The Energy Department has come under criticism from its inspector general for the handling of an electric transmission line project that received $152 million of federal financing, but which the IG says has come to “a standstill, with no progress being made.”

In a report issued Monday, the inspector general says that a power marketing agency within the Energy Department “had not implemented the necessary safeguards to ensure its commitment of funding was optimally protected.”

The transmission line critique comes as the Energy Department is under congressional scrutiny for assistance provided to other companies, including now-bankrupt solar panel maker Solyndra, bankrupt electricity storage firm Beacon Power and EnerDel, the parent of a struggling lithium ion battery manufacturer.

The transmission line project, which was the first authorized under a $3.25 billion borrowing program established by the American Recovery and Reinvestment Act of 2009, is two years behind schedule and $70 million over budget, the inspector general, Gregory H. Friedman, wrote in a memorandum released Monday.

The 214-mile line, known as the Montana Alberta Tie Line , is supposed to run from Great Falls, Mont., to Lethbridge in Alberta and is designed to facilitate wind generation in northern Montana. The financing came from money lent by the Treasury to the Western Area Power Administration, a regional power marketing authority for hydropower across 15 states that is part of the Energy Department.

The transmission line is a private-public partnership. Tonbridge, the cash-strapped original owner of the proposed line, has been acquired by Enbridge, a Canadian energy delivery company. Enbridge has asked the Energy Department for more time to meet loan deadlines and said it would invest additional money to complete the line.

Energy Department spokesman Damien LaVera said Enbridge would pay for the cost overruns, complete the line and repay the loan. “Despite facing some delays, this crucial transmission project is getting back on track,” he said.

Friedman said that he found “that Western’s lack of lending experience contributed to the issues we identified.” He said that Western did not ask Tonbridge to establish a reserve fund that would pay for cost overruns and that Western was unable to assess the reasons for delays.

He said that, “although we did not confirm their assertions, certain Western officials indicated that they encountered pressure from the Department to spend Recovery Act funds expeditiously.”

In 2009, with the economy in dire shape, the Obama administration saw the Western Area Power Administration as a good conduit for stimulus money. As a wholly controlled part of the Energy Department, it could quickly turn plans into activity. Two-thirds of the Montana Alberta Tie Line is supposed to travel through the United States, and use American labor and materials.

The line was also supposed to promote the development of 300 megawatts of wind power in Montana, enough to power 150,000 homes.

The groundbreaking ceremony took place on Nov. 30, 2009, but the developers have struggled to obtain the right of way to build across private land in Montana and also squabbled with contractors.

Tonbridge later ran out of money.

A Canadian company called NaturEner Energy Canada delayed construction of its planned Rim Rock Wind Farm.

Now, however, the acquisition of the line by Enbridge has raised hopes that construction can resume.

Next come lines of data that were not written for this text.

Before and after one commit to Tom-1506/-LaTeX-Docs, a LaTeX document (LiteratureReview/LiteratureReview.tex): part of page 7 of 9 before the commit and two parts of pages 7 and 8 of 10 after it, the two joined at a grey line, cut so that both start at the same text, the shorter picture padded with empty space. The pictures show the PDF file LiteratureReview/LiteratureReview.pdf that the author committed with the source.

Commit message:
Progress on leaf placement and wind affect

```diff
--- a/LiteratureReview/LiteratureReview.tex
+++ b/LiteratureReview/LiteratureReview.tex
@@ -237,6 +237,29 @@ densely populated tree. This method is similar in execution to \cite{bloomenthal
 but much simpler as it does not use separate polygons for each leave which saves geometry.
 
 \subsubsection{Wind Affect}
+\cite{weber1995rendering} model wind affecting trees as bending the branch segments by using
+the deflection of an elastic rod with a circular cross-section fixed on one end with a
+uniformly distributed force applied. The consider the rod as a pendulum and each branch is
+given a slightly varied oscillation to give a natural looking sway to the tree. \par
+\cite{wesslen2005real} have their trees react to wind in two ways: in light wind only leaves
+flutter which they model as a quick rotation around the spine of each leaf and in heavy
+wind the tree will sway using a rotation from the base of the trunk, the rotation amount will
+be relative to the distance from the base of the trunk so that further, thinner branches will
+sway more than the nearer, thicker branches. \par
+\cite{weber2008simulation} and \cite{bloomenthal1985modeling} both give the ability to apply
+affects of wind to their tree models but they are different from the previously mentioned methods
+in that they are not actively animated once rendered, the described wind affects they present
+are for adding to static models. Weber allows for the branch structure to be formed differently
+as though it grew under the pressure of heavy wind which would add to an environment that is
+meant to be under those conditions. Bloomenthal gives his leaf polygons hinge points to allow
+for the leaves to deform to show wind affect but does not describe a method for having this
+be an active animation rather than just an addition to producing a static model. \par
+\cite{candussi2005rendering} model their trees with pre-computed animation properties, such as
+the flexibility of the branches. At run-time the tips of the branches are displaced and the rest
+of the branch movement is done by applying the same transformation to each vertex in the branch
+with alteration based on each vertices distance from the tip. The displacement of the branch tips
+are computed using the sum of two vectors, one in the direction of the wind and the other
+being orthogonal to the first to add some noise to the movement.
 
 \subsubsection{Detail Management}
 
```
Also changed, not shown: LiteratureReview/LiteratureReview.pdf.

NaturEner is again preparing to start its project, though it has scaled down the size of its planned wind farm to 189 megawatts, from the original 300 megawatts planned.

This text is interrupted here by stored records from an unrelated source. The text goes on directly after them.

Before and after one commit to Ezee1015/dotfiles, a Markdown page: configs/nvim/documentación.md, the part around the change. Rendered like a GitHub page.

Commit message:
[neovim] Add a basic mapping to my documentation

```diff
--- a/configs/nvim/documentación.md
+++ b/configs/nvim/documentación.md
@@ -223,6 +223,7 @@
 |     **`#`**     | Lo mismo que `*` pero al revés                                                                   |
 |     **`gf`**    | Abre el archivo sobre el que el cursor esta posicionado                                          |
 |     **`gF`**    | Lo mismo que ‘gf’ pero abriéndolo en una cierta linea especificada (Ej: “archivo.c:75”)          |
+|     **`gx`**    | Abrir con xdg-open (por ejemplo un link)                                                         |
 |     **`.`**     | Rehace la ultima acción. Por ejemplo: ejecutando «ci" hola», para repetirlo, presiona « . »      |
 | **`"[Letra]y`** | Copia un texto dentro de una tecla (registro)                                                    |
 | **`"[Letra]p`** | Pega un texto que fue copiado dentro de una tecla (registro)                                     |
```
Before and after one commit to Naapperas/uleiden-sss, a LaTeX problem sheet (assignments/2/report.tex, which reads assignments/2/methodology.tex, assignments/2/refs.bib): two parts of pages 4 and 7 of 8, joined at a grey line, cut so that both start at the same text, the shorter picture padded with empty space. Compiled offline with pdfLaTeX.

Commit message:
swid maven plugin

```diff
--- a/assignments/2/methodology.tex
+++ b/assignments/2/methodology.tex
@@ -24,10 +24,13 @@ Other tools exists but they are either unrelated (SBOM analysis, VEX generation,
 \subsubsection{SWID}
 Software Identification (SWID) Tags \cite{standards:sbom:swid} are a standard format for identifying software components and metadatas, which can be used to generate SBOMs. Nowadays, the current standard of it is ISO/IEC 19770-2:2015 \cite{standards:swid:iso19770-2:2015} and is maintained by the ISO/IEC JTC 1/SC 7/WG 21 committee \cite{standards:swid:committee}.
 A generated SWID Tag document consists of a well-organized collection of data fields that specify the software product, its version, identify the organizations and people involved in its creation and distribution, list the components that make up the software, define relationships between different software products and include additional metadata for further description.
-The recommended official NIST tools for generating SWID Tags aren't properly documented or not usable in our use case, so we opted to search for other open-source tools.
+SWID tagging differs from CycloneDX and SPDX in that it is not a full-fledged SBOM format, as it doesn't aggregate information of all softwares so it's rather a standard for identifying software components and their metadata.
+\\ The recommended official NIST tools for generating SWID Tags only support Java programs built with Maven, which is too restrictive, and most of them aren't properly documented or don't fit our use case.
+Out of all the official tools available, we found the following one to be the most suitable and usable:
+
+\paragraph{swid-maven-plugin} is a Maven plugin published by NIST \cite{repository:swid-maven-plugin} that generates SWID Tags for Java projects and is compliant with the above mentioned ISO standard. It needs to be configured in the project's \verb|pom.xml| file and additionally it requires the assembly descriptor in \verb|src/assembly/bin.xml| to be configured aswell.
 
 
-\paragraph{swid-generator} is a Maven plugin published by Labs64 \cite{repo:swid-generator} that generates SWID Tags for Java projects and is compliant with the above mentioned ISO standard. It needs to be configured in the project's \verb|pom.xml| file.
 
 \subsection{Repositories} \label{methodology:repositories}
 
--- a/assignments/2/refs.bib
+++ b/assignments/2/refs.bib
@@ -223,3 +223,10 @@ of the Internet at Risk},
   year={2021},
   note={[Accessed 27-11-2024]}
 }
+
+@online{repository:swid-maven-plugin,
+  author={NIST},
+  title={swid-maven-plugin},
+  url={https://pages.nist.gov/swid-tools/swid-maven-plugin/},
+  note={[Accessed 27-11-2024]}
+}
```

In an example of the complexity of U.S. energy policy, the power will be sold to San Diego Gas & Electric, which won’t use the electricity directly but will get credits to meet California standards for renewable energy use.

The inspector general said that the Western Area Power Authority should have had a management system to “provide timely, integrated cost and schedule information to allow Western to adequately monitor the progress of the project.” He said that the transmission line company provided “inadequate information” for “over a year.”

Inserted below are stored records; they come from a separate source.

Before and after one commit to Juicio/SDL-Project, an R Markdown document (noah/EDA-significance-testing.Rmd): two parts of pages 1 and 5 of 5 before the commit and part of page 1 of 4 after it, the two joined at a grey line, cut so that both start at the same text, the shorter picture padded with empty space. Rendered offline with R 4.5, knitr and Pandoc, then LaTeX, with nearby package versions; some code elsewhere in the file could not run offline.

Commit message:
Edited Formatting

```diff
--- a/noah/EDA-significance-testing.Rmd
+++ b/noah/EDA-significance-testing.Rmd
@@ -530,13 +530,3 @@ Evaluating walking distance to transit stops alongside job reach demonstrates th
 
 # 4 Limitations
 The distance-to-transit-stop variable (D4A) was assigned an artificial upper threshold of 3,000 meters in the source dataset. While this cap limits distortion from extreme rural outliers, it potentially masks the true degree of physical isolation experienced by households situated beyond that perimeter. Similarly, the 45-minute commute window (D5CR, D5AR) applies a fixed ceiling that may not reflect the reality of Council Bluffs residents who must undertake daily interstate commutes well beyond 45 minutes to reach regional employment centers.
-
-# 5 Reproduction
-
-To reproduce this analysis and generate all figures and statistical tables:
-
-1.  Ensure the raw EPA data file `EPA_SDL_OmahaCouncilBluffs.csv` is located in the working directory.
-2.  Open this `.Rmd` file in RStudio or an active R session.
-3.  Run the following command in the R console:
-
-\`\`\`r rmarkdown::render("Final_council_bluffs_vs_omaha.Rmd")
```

He acknowledged that “not all of the issues causing delays and cost overruns were within Western’s control.” He noted that the transmission company had not yet secured the use of 79 parcels of land in Montana and that a December 2010 Montana court decision “curtailed the rights of utilities to condemn property for development of transmission lines.”

But Friedman said that the project “raises questions about the sufficiency and effectiveness of internal controls” at Western Area Power Authority. “In the event of a project failure, Western and ultimately the U.S. taxpayer could bear a large financial burden,” he wrote. “We believe that more aggressive up front efforts to monitor project performance and control use of federal funds may have served to better protect taxpayer interests.”

Western approved $161 million in loans, and has let the transmission company draw down $152 million.

Deputy Energy Secretary Daniel B. Poneman replied in an Oct. 28 letter to Friedman that “both Western and the Department have learned important lessons from this process.” Poneman said Western had “limited the taxpayers’ financial exposure” and that work on the line “will soon resume.”

Poneman said the Energy Department would take the inspector general’s recommendations and that Western Area Power Authority had hired Deloitte Corporate Finance for additional expertise.

The power authority has financing plans that “dwarf” the Montana-to-Alberta transmission line, Friedman wrote, noting that the Energy Department agency was planning to “invest as much as $1.5 billion in a potential $3 billion transmission line project that would cross several states and hundreds of miles.”

He said the power authority should make changes before lending any further money under the stimulus funding.